Our allergen series looks at all things from the sea – the watch-outs and easy substitutions
Peanuts, sesame and nuts: allergen advice for caterers
Nut, peanut and sesame allergies usually present first in young children, however, increasing numbers of adults suffer too. And just because you have a reaction to one type of nut or seed, it doesn’t mean a person will be allergic to all of them.
These three allergies can be very serious and are becoming more common. They can cause a life-threatening anaphylactic reaction that requires immediate, emergency treatment.
Sesame seeds, now one of the top 10 causes of food allergies, are present in bakery, pre-packed foods and even drinks; however, there are plenty of delicious, safe alternatives packed with texture and taste.
Peanuts grow underground and are a legume from a different family of plants to tree nuts. They cause an allergic reaction when the immune system reacts to the protein in them. This affects one in 50 children in the UK and is on the rise, with only one in five outgrowing it.
Cross-contamination can occur when a nut-free food comes into contact with even the smallest trace of nut protein during manufacturing, storage or preparation.
People with an existing peanut allergy are around 40% more likely to develop a tree nut allergy, as similar proteins are found in both.
Look out for:
- Asian and Indian cuisines often use peanuts in dishes such as pad Thai, korma and satay, so look out for them in ready-made sauces or pastes
- Muesli and cereals can contain peanuts
- Check the label.
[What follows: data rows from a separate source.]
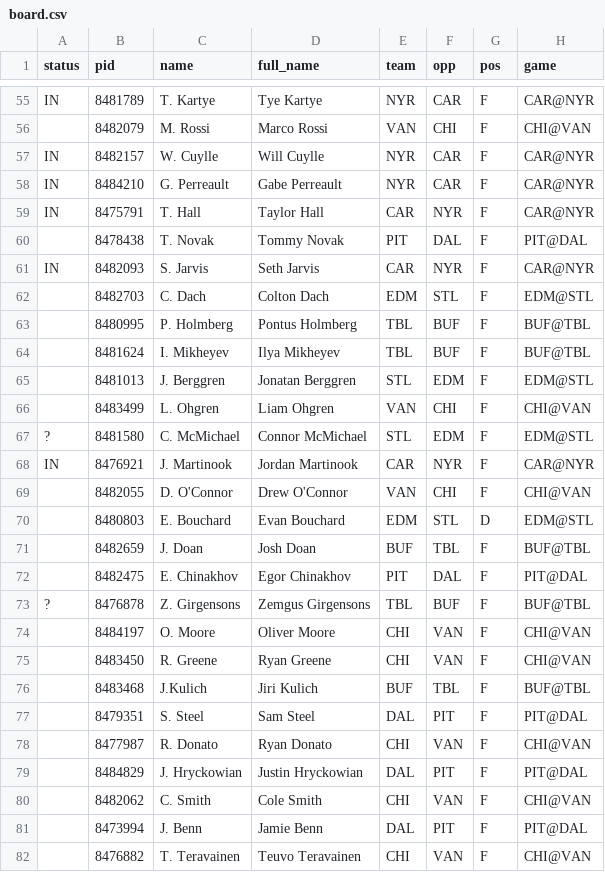
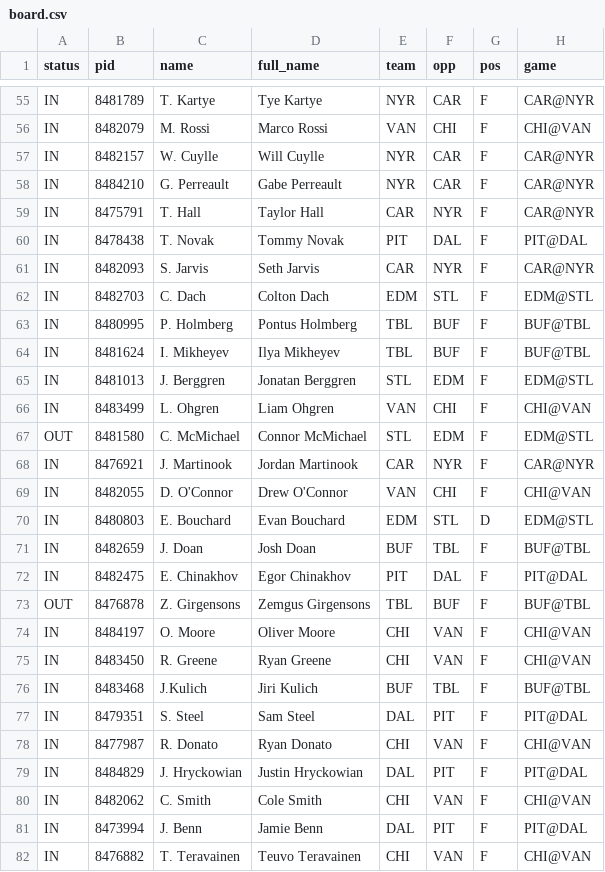
Before and after one commit to jamesjholee/the-ice, a CSV file: docs/board.csv, drawn as a sheet; only a part is shown, gaps mark what is left out; the diff covers the shown part only; the diff names each change by its address in the sheet, - before the commit and + after, or states it on an @@ line.

```diff
--- a/docs/board.csv
+++ b/docs/board.csv
-A56 (status): (empty)
+A56 (status): IN
-A60 (status): (empty)
+A60 (status): IN
-A62:A66 (status): (empty)
+A62:A66 (status): IN
-A67 (status): ?
+A67 (status): OUT
-A69:A72 (status): (empty)
+A69:A72 (status): IN
-A73 (status): ?
+A73 (status): OUT
-A74:A82 (status): (empty)
+A74:A82 (status): IN
```
Also changed, not shown: 133 edited cells elsewhere in this file, 3 other files.
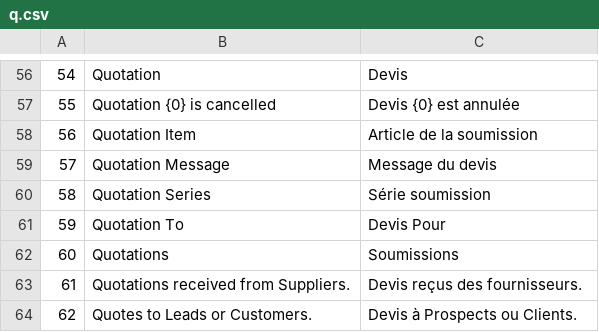
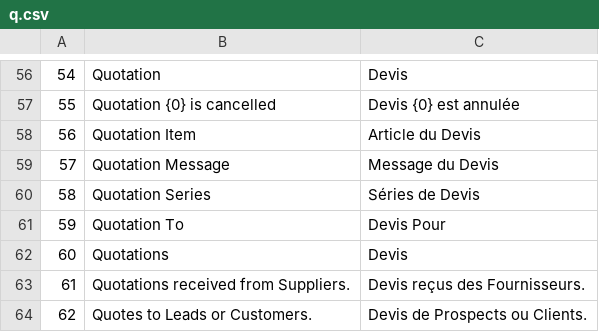
Before and after one commit to qrevel/erpnext-translations, a CSV file: q.csv, drawn as a sheet; only a part is shown, gaps mark what is left out; the diff covers the shown part only.

```diff
--- a/q.csv
+++ b/q.csv
@@ -57,8 +57,8 @@
 55,Quotation {0} is cancelled,Devis {0} est annulée
-56,Quotation Item,Article de la soumission
-57,Quotation Message,Message du devis
-58,Quotation Series,Série soumission
+56,Quotation Item,Article du Devis
+57,Quotation Message,Message du Devis
+58,Quotation Series,Séries de Devis
 59,Quotation To,Devis Pour
-60,Quotations,Soumissions
-61,Quotations received from Suppliers.,Devis reçus des fournisseurs.
-62,Quotes to Leads or Customers.,Devis à Prospects ou Clients.
+60,Quotations,Devis
+61,Quotations received from Suppliers.,Devis reçus des Fournisseurs.
+62,Quotes to Leads or Customers.,Devis de Prospects ou Clients.
```
Also changed, not shown: 35 edited cells elsewhere in this file.
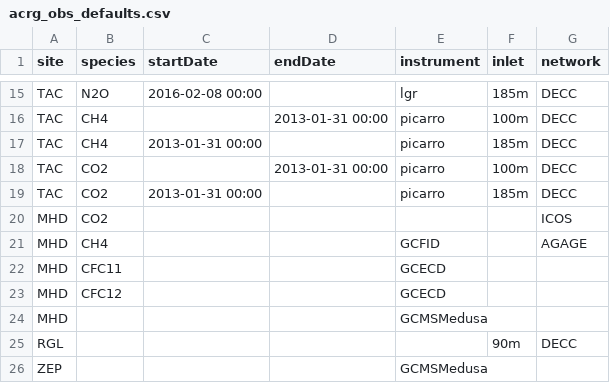
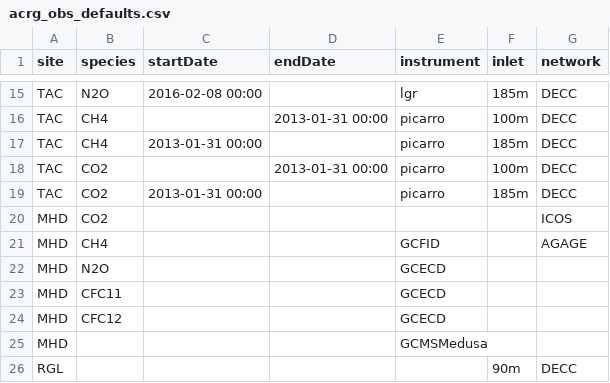
Before and after one commit to ACRG-Bristol/acrg, a CSV file: acrg_obs/acrg_obs_defaults.csv, drawn as a sheet; only a part is shown, gaps mark what is left out; the shorter side is filled out with more unchanged rows.

Commit message:
Added MHD N2O to defaults
Former-commit-id: f275d2f71e88294f8a537a64ea5ad2407937585c

```diff
--- a/acrg_obs/acrg_obs_defaults.csv
+++ b/acrg_obs/acrg_obs_defaults.csv
@@ -21,2 +21,3 @@ MHD,CO2,,,,,ICOS
 MHD,CH4,,,GCFID,,AGAGE
+MHD,N2O,,,GCECD,,
 MHD,CFC11,,,GCECD,,
```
Peanuts from outside the EU are not required to include the name as a highlighted food allergen and can be listed as arachis hypogaea, beer nuts, cacahuete, Chinese nuts, earthnuts, groundnuts, goober nut, madelonas or monkey nuts.
Having a tree nut allergy does not automatically mean an allergy to peanuts, although it is not uncommon to be allergic to both. Allergies to tree nuts tend to be persistent and it is rare for people to grow out of them.
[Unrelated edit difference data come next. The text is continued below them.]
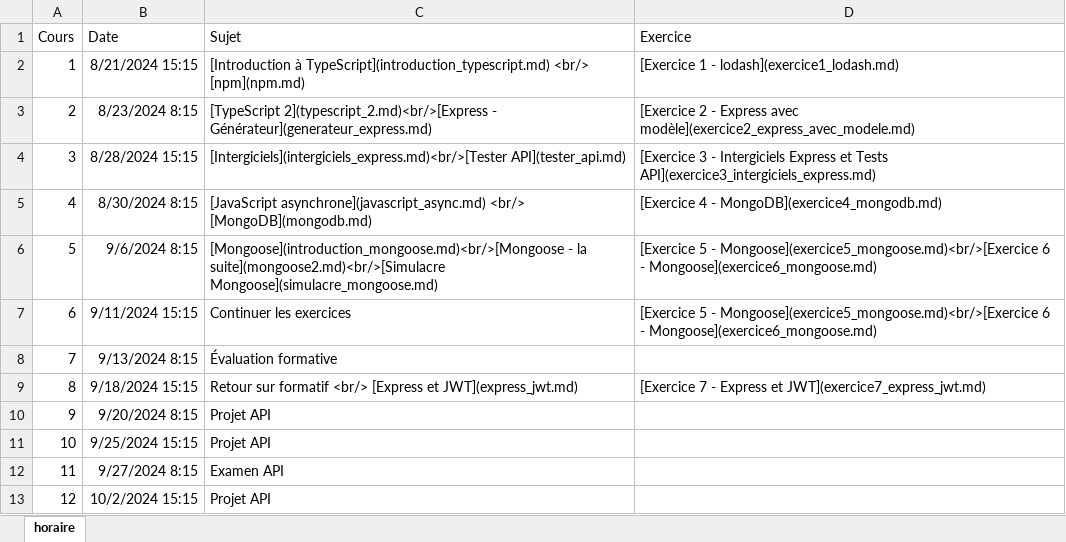
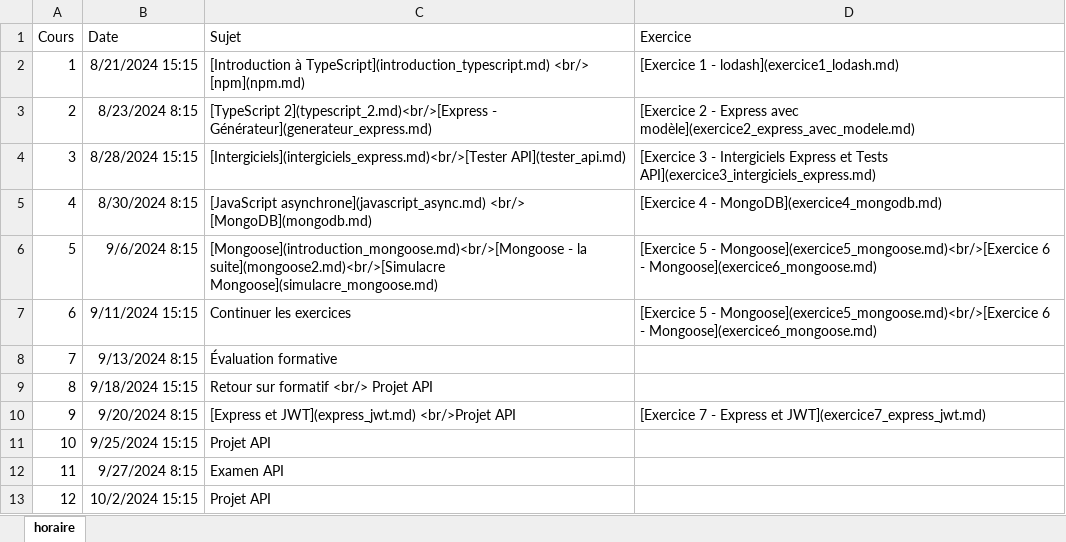
Before and after one commit to cegepvictoetienne/developpementweb3, an Excel workbook: template/horaire.xlsx, sheet horaire, drawn as a sheet; only a part is shown; values as stored, in another font and other column widths than the file's, no borders; the diff names each change by its address in the sheet, - before the commit and + after, or states it on an @@ line.

```diff
--- a/template/horaire.xlsx (sheet horaire)
+++ b/template/horaire.xlsx (sheet horaire)
-C9 (Sujet): …formatif <br/> [Express et JWT](express_jwt.md)
+C9 (Sujet): …formatif <br/> Projet API
-D9 (Exercice): [Exercice 7 - Express et JWT](exercice7_express_jwt.md)
+D9 (Exercice): (empty)
-C10 (Sujet): Projet API
+C10 (Sujet): [Express et JWT](express_jwt.md) <br/>Projet API
-D10 (Exercice): (empty)
+D10 (Exercice): [Exercice 7 - Express et JWT](exercice7_express_jwt.md)
```
Also changed, not shown: 50 other files.
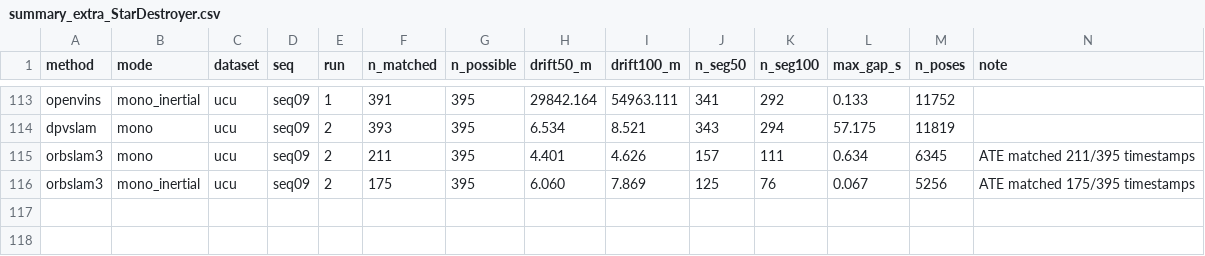
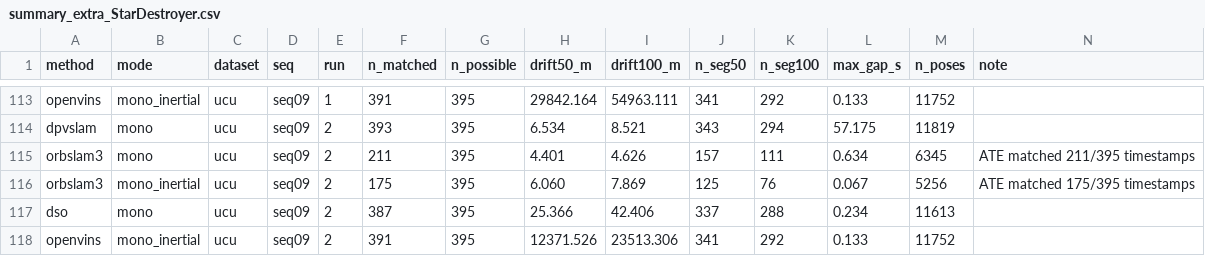
Before and after one commit to oToTak/slam-project-methods, a CSV file: results/summary_extra_StarDestroyer.csv, drawn as a sheet; only a part is shown, gaps mark what is left out; the diff names each change by its address in the sheet, - before the commit and + after, or states it on an @@ line.

Commit message:
status StarDestroyer 2026-11-19T03:15:57+02:00

```diff
--- a/results/summary_extra_StarDestroyer.csv
+++ b/results/summary_extra_StarDestroyer.csv
+row 117: dso | mono | ucu | seq09 | 2 | 387 | 395 | 25.366 | 42.406 | 337 | 288 | 0.234 | 11613
+row 118: openvins | mono_inertial | ucu | seq09 | 2 | 391 | 395 | 12371.526 | 23513.306 | 341 | 292 | 0.133 | 11752
```
Also changed, not shown: results/summary_StarDestroyer.csv, 11 other files.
Tree nuts such as almonds, Brazil nuts, cashews, hazelnuts, macadamias, pecans, pistachios and walnuts are widely used in many cuisines, including Chinese, Indian and Thai.
Look out for:
- Chinese, Indian and Thai curry pastes and sauces can contain nuts such as cashews or ground almonds
- Biscuits, pastries and cakes – even chocolate brownies – often have nuts as ingredients. Also be wary of breakfast spreads, treats like Ferrero Rocher (hazelnut), Toblerone (almond) and nougat
- Muesli-type cereals, breakfast bars and cereals such as honey nut cornflakes
- Lots of ice cream and desserts contain flaked nuts
- Some foods containing nuts are not as obvious as you think – for example, butters, toppings for salads and sauces such as pesto
- Refined oils are highly processed so there’s a reduced risk, but unrefined or cold pressed oils should be avoided. Check the ingredients of vegetable oils as they can contain nut traces.
Mild and sweet sesame seeds come from the sesame fruit, which grows on the sesame plant and is native to Asia and East Africa.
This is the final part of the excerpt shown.